by Brett Larner

Incognito at the expo.

After two failed attempts and a year mostly lost to self-inflicted injury following a moderate ankle sprain late last December, Yuki Kawauchi (Saitama Pref. Gov't) turned in his best race of the year and one of the best of his career at the TCS New York City Marathon, negative splitting 2:13:29 for 6th place overall as the top non-African finisher.

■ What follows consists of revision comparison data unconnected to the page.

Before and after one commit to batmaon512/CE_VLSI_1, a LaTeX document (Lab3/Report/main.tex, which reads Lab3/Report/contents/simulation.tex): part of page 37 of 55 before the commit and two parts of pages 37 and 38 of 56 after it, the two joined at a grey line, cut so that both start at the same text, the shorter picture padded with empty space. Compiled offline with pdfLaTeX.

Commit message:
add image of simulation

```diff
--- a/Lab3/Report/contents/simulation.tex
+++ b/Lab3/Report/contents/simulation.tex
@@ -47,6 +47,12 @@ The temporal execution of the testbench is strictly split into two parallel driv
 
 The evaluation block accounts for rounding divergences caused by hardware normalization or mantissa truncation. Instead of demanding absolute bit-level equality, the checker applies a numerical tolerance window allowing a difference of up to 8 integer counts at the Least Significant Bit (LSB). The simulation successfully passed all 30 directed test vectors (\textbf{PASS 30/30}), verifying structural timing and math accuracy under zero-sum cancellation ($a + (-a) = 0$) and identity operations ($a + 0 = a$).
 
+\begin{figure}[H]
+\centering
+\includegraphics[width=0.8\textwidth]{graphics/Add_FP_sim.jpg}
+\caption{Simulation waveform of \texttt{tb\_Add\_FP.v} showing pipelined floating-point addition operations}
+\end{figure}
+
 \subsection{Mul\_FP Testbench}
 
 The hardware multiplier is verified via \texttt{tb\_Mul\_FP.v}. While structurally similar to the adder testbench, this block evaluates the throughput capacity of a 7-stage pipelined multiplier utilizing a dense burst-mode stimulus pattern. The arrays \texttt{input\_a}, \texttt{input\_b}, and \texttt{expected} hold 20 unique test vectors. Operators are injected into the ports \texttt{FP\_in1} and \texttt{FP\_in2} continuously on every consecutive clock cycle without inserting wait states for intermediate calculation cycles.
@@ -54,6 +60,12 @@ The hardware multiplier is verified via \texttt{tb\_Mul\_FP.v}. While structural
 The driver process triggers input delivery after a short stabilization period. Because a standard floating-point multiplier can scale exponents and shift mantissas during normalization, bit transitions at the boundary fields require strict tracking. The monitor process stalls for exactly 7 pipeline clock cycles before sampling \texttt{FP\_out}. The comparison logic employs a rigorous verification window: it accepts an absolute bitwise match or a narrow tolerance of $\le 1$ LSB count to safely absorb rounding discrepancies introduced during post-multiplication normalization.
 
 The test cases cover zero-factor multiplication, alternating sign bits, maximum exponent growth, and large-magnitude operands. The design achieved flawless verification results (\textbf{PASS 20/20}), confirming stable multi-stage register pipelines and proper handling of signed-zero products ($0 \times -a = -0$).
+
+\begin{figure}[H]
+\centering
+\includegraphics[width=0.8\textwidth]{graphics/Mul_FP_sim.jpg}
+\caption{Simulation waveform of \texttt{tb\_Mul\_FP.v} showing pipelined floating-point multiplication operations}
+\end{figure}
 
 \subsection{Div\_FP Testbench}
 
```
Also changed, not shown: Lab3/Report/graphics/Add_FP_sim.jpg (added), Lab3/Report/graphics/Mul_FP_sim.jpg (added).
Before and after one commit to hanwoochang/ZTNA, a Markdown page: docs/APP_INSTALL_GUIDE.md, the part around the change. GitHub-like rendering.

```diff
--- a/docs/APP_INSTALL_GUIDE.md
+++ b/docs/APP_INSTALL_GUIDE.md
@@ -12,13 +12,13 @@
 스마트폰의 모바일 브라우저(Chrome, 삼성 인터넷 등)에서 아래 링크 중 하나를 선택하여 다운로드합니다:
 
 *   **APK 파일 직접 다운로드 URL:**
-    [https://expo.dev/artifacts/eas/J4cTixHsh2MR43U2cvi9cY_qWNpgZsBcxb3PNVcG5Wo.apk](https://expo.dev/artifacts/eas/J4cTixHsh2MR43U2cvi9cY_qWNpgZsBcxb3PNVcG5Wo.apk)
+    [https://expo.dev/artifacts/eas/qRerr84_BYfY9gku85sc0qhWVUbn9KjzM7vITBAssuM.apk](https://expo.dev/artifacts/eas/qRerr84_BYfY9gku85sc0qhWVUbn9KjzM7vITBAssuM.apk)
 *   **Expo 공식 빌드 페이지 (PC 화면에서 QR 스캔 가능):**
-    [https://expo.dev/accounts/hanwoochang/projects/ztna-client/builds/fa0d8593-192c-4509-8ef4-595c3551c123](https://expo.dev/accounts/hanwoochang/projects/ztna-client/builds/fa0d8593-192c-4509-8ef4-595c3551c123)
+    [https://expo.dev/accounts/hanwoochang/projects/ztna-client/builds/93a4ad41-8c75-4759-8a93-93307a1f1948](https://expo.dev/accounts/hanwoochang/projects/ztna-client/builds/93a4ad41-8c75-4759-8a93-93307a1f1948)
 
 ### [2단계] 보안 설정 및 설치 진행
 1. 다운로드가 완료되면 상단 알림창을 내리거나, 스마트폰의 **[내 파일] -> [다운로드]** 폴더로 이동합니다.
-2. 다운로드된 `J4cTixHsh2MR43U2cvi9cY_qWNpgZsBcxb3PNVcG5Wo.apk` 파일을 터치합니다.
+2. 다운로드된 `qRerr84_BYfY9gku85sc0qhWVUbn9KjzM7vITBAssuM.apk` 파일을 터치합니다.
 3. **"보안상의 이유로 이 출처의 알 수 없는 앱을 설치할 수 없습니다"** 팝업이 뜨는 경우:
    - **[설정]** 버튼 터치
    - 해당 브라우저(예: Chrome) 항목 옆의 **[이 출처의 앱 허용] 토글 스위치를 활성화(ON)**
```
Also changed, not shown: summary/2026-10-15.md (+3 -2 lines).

Kawauchi and winner Stanley Biwott (Kenya) pre-race.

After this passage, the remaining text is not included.